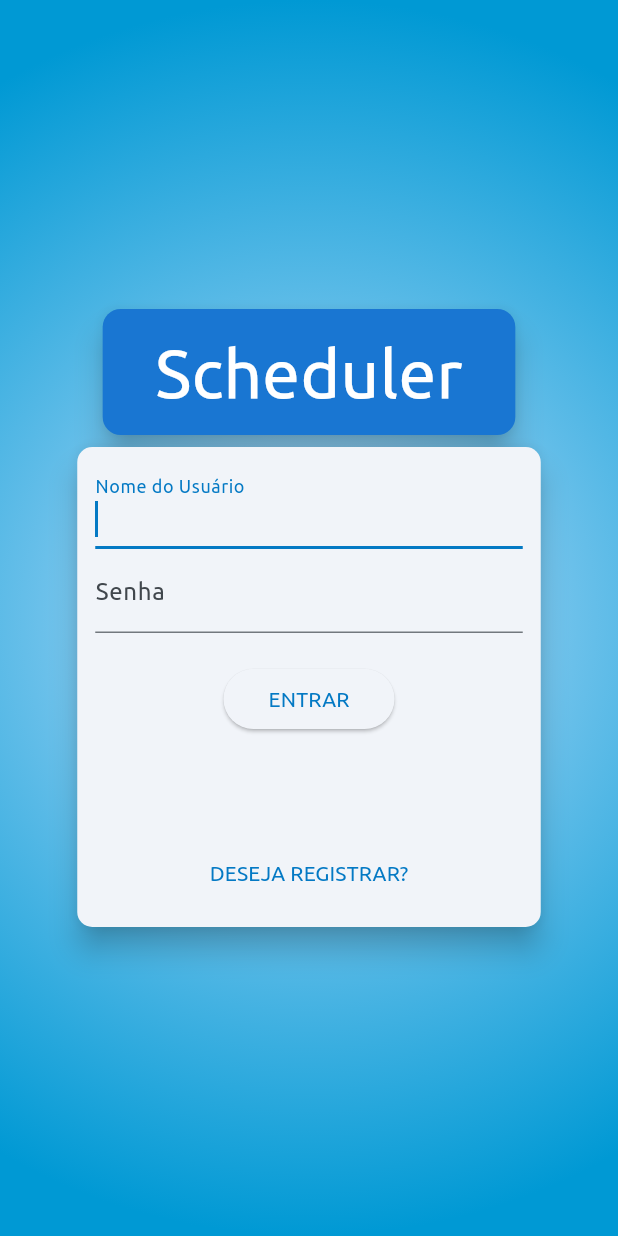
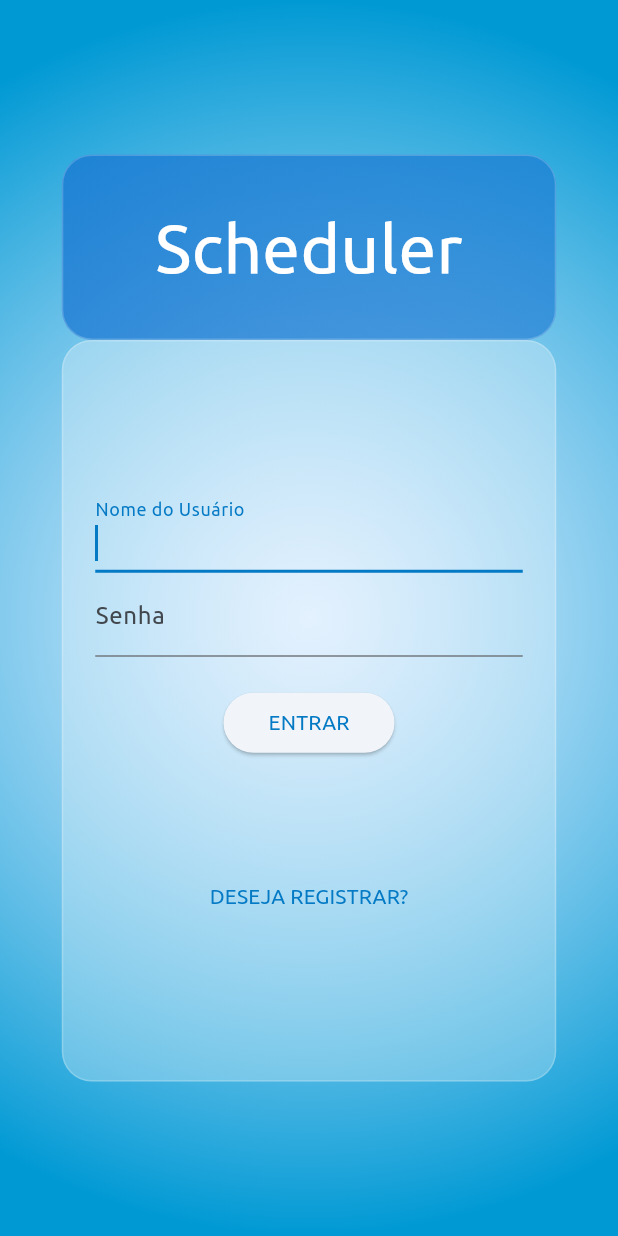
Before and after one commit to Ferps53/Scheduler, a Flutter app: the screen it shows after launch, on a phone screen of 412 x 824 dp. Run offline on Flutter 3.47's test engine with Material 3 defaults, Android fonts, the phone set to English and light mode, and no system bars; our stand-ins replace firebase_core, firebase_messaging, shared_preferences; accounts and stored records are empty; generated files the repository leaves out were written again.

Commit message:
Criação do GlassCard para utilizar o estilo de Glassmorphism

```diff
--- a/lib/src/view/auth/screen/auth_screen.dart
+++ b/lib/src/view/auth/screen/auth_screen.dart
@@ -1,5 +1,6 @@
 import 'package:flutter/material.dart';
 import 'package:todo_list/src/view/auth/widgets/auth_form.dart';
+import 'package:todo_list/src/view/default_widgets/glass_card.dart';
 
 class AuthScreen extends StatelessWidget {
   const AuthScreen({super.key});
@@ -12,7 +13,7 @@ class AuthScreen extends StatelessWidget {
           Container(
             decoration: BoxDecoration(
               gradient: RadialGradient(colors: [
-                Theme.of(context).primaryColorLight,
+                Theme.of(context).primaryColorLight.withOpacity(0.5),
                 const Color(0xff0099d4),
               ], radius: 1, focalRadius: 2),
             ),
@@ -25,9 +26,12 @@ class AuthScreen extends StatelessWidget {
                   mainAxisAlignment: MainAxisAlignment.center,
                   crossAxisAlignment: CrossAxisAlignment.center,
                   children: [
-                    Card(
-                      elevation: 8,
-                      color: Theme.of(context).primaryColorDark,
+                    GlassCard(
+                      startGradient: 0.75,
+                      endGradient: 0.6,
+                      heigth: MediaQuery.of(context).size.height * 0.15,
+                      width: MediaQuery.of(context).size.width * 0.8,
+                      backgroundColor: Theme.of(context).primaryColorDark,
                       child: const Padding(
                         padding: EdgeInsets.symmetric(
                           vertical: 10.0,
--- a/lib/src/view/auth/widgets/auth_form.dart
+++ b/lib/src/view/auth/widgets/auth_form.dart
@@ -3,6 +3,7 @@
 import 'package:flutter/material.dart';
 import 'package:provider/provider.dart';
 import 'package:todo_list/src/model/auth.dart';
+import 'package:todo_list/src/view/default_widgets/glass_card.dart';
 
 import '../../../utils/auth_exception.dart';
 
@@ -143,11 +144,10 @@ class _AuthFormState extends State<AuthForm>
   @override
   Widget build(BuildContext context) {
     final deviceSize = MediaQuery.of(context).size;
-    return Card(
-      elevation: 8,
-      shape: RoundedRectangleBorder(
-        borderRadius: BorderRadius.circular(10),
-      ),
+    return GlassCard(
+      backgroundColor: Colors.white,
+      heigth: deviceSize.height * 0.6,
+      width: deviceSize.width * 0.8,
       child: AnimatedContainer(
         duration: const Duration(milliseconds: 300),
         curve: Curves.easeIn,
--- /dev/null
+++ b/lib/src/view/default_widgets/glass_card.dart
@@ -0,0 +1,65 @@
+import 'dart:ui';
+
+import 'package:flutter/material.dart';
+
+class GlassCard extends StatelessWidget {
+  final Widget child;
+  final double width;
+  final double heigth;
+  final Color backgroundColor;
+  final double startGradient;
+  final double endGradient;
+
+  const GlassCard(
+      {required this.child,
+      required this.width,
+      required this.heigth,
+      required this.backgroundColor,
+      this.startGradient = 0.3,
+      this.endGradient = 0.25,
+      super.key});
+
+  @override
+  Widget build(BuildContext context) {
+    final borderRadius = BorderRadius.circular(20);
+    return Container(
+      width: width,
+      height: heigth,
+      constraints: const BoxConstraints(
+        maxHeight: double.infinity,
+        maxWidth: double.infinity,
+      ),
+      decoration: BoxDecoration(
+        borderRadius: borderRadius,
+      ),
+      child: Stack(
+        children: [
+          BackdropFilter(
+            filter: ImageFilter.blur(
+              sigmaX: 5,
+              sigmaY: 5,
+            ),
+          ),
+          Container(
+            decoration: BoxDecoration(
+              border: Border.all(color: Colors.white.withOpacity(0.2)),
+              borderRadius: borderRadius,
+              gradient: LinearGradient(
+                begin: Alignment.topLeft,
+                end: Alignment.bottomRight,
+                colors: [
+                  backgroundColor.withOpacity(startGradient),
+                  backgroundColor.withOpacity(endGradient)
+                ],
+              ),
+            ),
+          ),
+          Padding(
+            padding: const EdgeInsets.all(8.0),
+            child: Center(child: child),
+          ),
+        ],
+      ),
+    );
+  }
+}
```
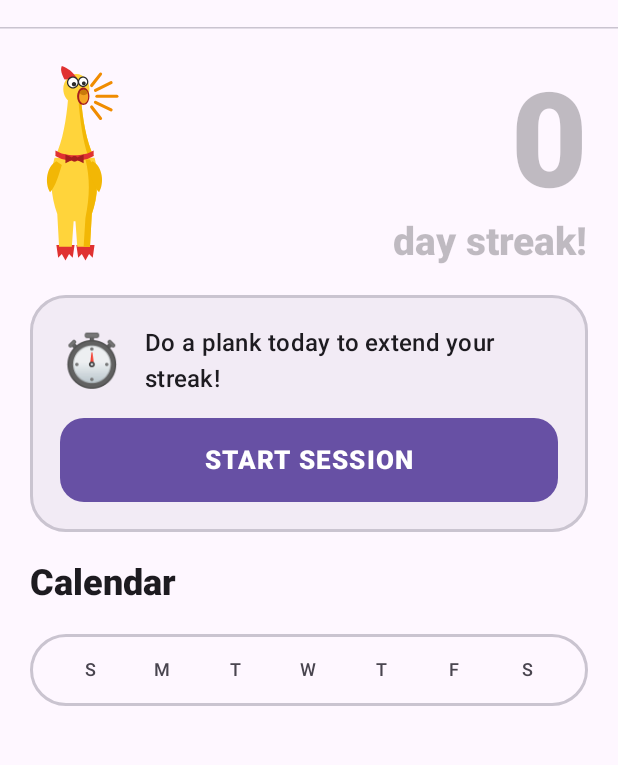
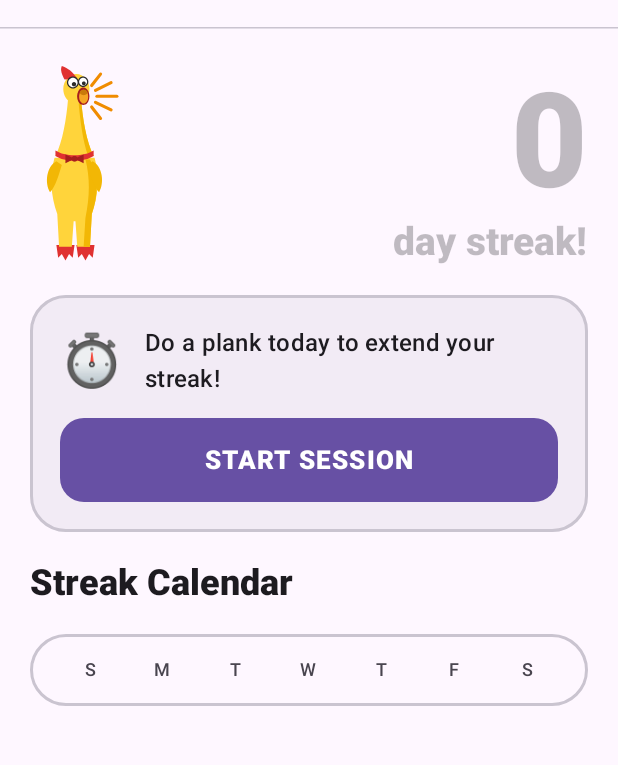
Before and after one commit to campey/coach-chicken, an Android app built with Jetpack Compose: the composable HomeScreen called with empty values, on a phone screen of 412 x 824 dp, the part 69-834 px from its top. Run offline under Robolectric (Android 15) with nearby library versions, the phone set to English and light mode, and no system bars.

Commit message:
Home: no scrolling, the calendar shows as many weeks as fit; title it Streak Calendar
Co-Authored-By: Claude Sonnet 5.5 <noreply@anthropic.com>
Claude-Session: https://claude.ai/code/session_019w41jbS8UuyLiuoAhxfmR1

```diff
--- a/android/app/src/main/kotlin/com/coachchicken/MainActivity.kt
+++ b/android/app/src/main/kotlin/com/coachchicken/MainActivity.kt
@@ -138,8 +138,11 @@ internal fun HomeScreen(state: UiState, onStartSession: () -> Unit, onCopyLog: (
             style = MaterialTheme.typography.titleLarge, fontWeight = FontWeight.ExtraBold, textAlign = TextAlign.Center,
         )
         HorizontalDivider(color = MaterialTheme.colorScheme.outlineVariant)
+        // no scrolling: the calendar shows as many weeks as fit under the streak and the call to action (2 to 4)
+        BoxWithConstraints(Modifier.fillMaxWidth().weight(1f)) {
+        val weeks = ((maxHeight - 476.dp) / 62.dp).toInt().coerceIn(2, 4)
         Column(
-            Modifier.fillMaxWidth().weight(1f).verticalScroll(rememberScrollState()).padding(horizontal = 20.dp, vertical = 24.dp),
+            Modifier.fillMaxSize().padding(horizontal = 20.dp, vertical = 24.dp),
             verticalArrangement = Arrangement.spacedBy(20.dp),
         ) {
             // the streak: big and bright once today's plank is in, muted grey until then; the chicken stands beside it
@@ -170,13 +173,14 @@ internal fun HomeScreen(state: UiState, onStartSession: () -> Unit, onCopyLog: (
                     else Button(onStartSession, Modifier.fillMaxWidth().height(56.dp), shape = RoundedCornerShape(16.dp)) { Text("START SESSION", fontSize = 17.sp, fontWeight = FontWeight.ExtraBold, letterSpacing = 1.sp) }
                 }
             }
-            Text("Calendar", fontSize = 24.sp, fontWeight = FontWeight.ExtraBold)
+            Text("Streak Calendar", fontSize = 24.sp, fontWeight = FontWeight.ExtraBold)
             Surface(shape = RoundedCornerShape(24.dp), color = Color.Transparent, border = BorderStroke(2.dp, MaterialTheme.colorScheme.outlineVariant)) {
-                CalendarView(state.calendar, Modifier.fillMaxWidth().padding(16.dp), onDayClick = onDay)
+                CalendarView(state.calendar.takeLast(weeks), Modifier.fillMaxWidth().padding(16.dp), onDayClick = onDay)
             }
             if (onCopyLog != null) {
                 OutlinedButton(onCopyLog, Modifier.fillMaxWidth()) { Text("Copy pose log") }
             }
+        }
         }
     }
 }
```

• Requirement
Would you report every line of the entries above containing the word "class"?

• Result of the task
 class AuthScreen extends StatelessWidget {
@@ -12,7 +13,7 @@ class AuthScreen extends StatelessWidget {
@@ -25,9 +26,12 @@ class AuthScreen extends StatelessWidget {
@@ -143,11 +144,10 @@ class _AuthFormState extends State<AuthForm>
+class GlassCard extends StatelessWidget {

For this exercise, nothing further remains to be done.